• [Task statement] Copy each line containing the word "else" from the records that follow, please.

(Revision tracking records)
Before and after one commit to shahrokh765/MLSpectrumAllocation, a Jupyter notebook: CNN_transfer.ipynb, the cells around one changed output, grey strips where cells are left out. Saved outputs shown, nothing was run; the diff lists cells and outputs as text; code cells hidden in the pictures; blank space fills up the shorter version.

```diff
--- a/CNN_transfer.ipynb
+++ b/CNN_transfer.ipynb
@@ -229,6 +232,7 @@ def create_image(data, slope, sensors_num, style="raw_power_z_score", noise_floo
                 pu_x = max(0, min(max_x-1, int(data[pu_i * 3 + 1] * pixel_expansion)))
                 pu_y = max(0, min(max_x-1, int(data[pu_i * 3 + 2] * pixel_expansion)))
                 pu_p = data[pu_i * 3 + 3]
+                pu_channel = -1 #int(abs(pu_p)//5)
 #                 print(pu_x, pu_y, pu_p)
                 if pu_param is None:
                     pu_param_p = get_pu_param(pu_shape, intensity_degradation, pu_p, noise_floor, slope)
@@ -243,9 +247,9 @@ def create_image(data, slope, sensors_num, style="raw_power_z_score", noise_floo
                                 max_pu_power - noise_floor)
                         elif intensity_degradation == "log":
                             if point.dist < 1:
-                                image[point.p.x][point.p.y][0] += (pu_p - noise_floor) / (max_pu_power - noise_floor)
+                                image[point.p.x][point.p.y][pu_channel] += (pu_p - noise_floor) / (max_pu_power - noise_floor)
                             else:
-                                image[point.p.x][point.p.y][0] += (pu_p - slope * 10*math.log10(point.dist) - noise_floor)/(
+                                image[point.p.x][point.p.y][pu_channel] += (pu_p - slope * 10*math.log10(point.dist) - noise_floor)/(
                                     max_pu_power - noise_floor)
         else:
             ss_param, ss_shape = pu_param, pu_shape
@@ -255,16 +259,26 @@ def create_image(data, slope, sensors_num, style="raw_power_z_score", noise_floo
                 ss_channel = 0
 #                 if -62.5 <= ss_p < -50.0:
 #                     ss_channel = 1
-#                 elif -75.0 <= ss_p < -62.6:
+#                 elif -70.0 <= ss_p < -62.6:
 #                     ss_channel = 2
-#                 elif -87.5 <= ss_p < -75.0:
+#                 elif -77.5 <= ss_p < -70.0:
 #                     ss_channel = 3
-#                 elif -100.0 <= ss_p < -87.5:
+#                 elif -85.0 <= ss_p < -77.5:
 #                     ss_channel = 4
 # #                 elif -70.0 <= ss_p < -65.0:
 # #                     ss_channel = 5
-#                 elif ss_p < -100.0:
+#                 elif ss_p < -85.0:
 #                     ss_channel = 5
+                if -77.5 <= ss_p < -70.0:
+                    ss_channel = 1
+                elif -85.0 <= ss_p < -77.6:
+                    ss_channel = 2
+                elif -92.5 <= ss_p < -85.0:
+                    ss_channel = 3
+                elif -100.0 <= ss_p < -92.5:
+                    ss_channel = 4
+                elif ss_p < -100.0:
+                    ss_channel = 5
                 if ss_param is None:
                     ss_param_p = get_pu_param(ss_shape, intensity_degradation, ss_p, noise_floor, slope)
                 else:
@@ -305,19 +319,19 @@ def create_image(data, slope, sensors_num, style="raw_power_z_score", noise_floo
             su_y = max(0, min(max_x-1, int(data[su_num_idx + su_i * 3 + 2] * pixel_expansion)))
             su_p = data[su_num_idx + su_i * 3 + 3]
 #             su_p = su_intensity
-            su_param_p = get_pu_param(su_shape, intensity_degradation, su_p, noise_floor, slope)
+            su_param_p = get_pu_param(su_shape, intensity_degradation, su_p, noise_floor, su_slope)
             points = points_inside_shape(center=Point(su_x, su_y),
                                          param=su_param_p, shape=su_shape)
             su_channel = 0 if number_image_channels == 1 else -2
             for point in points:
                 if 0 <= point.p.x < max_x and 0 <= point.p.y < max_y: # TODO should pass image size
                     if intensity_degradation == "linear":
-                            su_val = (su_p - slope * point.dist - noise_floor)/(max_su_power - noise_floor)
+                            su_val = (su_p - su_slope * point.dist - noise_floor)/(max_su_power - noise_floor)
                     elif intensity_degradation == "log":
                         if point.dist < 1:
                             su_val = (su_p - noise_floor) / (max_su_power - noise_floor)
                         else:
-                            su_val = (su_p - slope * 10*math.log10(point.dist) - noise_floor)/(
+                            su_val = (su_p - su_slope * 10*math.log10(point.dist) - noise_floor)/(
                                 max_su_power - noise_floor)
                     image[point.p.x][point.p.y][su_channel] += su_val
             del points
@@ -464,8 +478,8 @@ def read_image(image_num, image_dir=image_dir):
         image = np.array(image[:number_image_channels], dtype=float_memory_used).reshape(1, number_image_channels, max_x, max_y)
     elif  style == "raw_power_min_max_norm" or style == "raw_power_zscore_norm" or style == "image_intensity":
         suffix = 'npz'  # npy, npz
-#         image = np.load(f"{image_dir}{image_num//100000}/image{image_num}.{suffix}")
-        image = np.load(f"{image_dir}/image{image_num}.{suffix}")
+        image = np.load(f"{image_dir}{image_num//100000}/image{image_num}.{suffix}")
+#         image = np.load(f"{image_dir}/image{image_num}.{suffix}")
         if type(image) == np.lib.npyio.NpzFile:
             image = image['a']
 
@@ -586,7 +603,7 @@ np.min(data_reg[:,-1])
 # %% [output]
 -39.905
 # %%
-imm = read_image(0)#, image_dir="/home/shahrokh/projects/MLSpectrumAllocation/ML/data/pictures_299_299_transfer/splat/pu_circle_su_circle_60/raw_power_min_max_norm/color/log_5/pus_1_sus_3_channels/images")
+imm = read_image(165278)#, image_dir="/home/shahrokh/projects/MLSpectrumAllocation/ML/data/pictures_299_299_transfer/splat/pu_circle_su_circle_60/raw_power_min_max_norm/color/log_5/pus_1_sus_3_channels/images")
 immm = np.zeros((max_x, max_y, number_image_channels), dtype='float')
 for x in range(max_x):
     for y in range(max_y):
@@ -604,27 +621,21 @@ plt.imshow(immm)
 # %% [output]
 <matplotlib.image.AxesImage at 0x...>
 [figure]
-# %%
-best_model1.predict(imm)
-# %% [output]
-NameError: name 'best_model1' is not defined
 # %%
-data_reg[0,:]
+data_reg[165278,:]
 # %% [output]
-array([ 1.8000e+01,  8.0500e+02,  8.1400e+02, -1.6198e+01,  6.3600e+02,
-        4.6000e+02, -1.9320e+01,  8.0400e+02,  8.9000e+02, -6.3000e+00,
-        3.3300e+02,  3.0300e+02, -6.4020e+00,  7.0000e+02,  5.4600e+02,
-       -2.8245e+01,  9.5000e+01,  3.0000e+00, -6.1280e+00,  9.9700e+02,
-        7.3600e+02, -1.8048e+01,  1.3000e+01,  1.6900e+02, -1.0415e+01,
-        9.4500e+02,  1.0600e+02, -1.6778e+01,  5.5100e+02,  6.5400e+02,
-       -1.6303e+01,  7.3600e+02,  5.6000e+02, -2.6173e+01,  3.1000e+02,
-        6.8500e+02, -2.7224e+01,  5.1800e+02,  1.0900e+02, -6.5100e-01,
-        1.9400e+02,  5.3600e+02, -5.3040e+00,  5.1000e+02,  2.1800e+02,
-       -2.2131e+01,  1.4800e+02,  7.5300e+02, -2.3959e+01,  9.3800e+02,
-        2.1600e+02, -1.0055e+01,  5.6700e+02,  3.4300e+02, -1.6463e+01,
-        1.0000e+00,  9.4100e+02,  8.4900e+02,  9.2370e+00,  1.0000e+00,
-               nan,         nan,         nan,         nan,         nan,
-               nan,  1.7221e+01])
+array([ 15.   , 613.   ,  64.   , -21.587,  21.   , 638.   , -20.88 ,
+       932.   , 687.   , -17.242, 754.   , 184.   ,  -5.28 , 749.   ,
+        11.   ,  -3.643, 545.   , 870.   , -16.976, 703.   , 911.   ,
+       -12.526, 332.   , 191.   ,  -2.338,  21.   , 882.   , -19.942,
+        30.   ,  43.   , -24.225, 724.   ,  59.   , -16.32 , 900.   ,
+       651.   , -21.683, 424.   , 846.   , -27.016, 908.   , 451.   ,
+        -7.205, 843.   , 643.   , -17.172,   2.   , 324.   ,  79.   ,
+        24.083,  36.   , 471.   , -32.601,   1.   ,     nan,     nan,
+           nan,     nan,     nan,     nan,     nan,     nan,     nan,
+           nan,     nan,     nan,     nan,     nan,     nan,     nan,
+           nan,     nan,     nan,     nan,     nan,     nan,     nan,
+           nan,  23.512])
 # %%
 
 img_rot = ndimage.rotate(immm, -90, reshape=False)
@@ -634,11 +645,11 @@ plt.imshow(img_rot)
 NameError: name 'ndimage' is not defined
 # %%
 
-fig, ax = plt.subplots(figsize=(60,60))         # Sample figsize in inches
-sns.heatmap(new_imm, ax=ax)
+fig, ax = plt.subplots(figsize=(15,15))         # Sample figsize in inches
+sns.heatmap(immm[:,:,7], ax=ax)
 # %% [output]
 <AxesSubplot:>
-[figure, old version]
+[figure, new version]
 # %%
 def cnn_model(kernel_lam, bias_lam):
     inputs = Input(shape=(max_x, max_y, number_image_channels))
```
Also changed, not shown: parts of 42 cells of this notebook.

• [Solution to the problem]
                             else:
         else:
                 else:
             su_channel = 0 if number_image_channels == 1 else -2
                         else:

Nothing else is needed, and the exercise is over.